More than almost anything, Millennials value work with purpose. But their fresh-faced idealism may open the door to years of peonage in the underpaid, overworked nonprofit sector. The sad irony is that the same people who commit to helping those less fortunate or fighting back against injustice often end up invisible and disrespected themselves.
Most notable is the writer, "Jade(d)'s" Here are some of our favorite of her tips. (Read the rest here):
"Working at a nonprofit generally involves at least some level of exploitation."
However, Jaded explains, different flavors of exploitation are offered at small and large nonprofits. Unfortunately, there is usually an inverse relationship between the degree of exploitation and the "street cred" offered by the job. Working in direct service or grassroots organizing, going door to door, say, has the worst hours and the worst wages, but also brings you closest to the problems you’re ostensibly concerned about. Working for Unicef or the Gates Foundation probably means better pay and conditions—hey! air conditioning!—but your grittier radical vegan friends in bandanas and chain wallets will despise you.

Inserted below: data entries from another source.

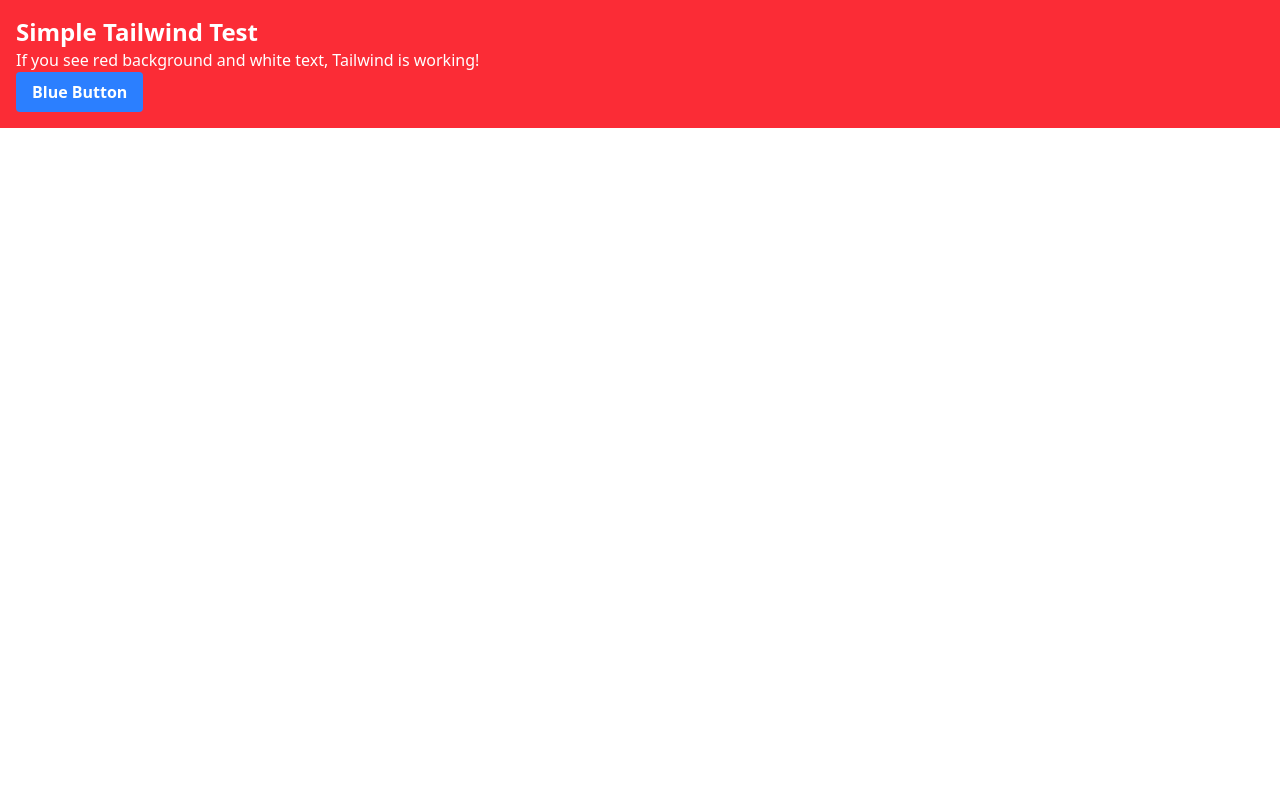
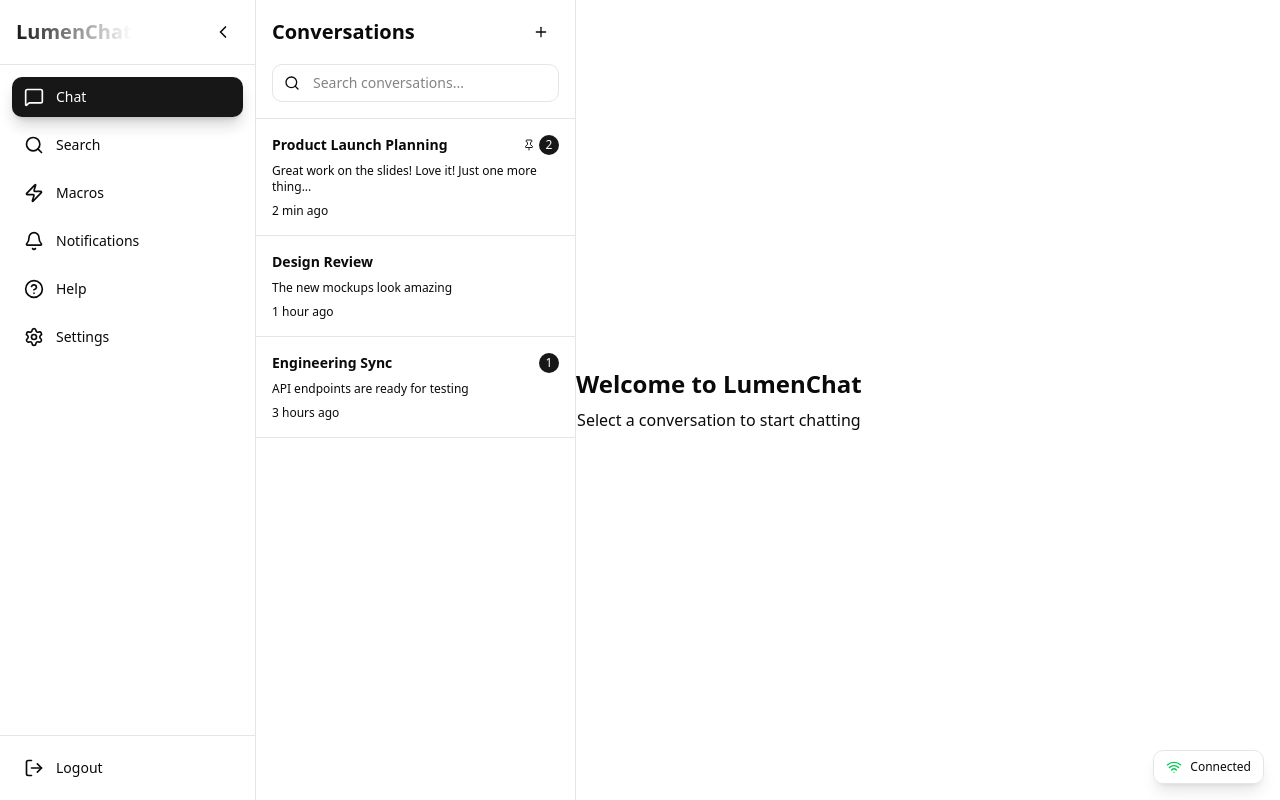
Before and after one commit to inevitable-ank/Let-s-Talk, a React (Vite) app: page / in a window 1280 px wide. Built offline with nearby package versions, Linux system fonts and the light colour scheme.

Commit message:
Removed the test file and added the main home page

```diff
--- a/src/App.tsx
+++ b/src/App.tsx
@@ -1,7 +1,38 @@
-import SimpleTest from "./components/SimpleTest";
+import { BrowserRouter as Router, Routes, Route } from "react-router-dom"
+import { SidebarProvider } from "@/lib/sidebar-context"
+import { MessageProvider } from "@/lib/message-context"
+import { UserProvider } from "@/lib/user-context"
+import { TaskProvider } from "@/lib/task-context"
+import AppShell from "@/components/layout/app-shell"
+import SidebarNav from "@/components/layout/sidebar-nav"
+import MainContent from "@/components/layout/main-content"
+import Home from "@/pages/home"
+import ConversationDetailsPage from "@/pages/conversations/[id]"
 
 function App() {
-  return <SimpleTest />
+  return (
+    <Router>
+      <SidebarProvider>
+        <MessageProvider>
+          <UserProvider>
+            <TaskProvider>
+              <AppShell>
+                <div className="flex h-screen">
+                  <SidebarNav />
+                  <MainContent>
+                    <Routes>
+                      <Route path="/" element={<Home />} />
+                      <Route path="/conversations/:id" element={<ConversationDetailsPage />} />
+                    </Routes>
+                  </MainContent>
+                </div>
+              </AppShell>
+            </TaskProvider>
+          </UserProvider>
+        </MessageProvider>
+      </SidebarProvider>
+    </Router>
+  )
 }
 
 export default App
--- a/src/components/SimpleTest.tsx
+++ /dev/null
@@ -1,15 +0,0 @@
-import React from 'react';
-
-const SimpleTest: React.FC = () => {
-  return (
-    <div className="bg-red-500 text-white p-4">
-      <h1 className="text-2xl font-bold">Simple Tailwind Test</h1>
-      <p>If you see red background and white text, Tailwind is working!</p>
-      <button className="bg-blue-500 hover:bg-blue-700 text-white font-bold py-2 px-4 rounded">
-        Blue Button
-      </button>
-    </div>
-  );
-};
-
-export default SimpleTest;
```
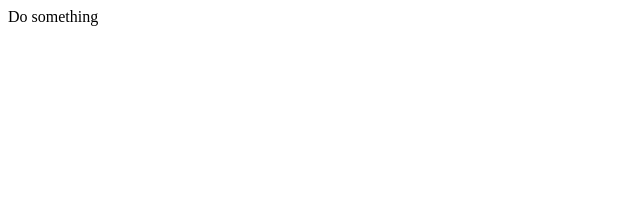
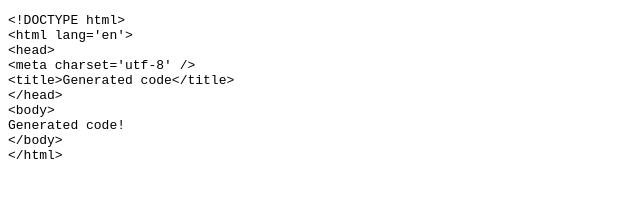
Before and after one commit to AntonKhorev/webgl-starter, a website: page src/index.jade in a window 1280 px wide. Shown: the whole page, without its empty margins (0-640 px from the left). Drawn offline with nearby package versions, Linux system fonts and the light colour scheme; files that its build step writes are made by us from their sources.

Commit message:
simple generated code

```diff
--- a/src/index.jade
+++ b/src/index.jade
@@ -2,7 +2,7 @@ doctype html
 html(lang='en')
 	head
 		meta(charset='utf-8')
-		title WebGL starter code
+		title WebGL starter code generator
 		script(src='http://code.jquery.com/jquery-2.1.4.min.js')
 		script(src='index.js')
 	body
--- a/src/index.js
+++ b/src/index.js
@@ -1,6 +1,28 @@
+function htmlEncode(value) {
+	return value.toString()
+		.replace(/&/g,'&amp;').replace(/"/g,'&quot;').replace(/'/g,'&#39;')
+		.replace(/</g,'&lt;').replace(/>/g,'&gt;')
+	; // https://github.com/emn178/js-htmlencode/blob/master/src/htmlencode.js
+}
+
+function generateCode() {
+	return htmlEncode([
+		"<!DOCTYPE html>",
+		"<html lang='en'>",
+		"<head>",
+		"<meta charset='utf-8' />",
+		"<title>Generated code</title>",
+		"</head>",
+		"<body>",
+		"Generated code!",
+		"</body>",
+		"</html>",
+	].join("\n"));
+}
+
 $(function(){
 	$('.webgl-starter').each(function(){
 		var container=$(this);
-		container.html("Do something");
+		container.html("<code><pre>"+generateCode()+"</code></pre>");
 	});
 });
```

"Every job involves doing some stuff that you don’t want to do, but the boring stuff should at least be training you in some small way for the career that you actually want."
There’s no point in purpose-driven work if it’s not your own personal purpose.
"People who don’t take care of themselves burn out and often become jaded and bitter. You can’t sustain 'the movement’ if you don’t sustain yourself."
Safeguard your own time and energy, because no one else is going to protect it. Sleep, weekends, or seeing friends—you can’t have all three in the nonprofit grind, but pick the one that’s most important.
For more great advice, check out the post.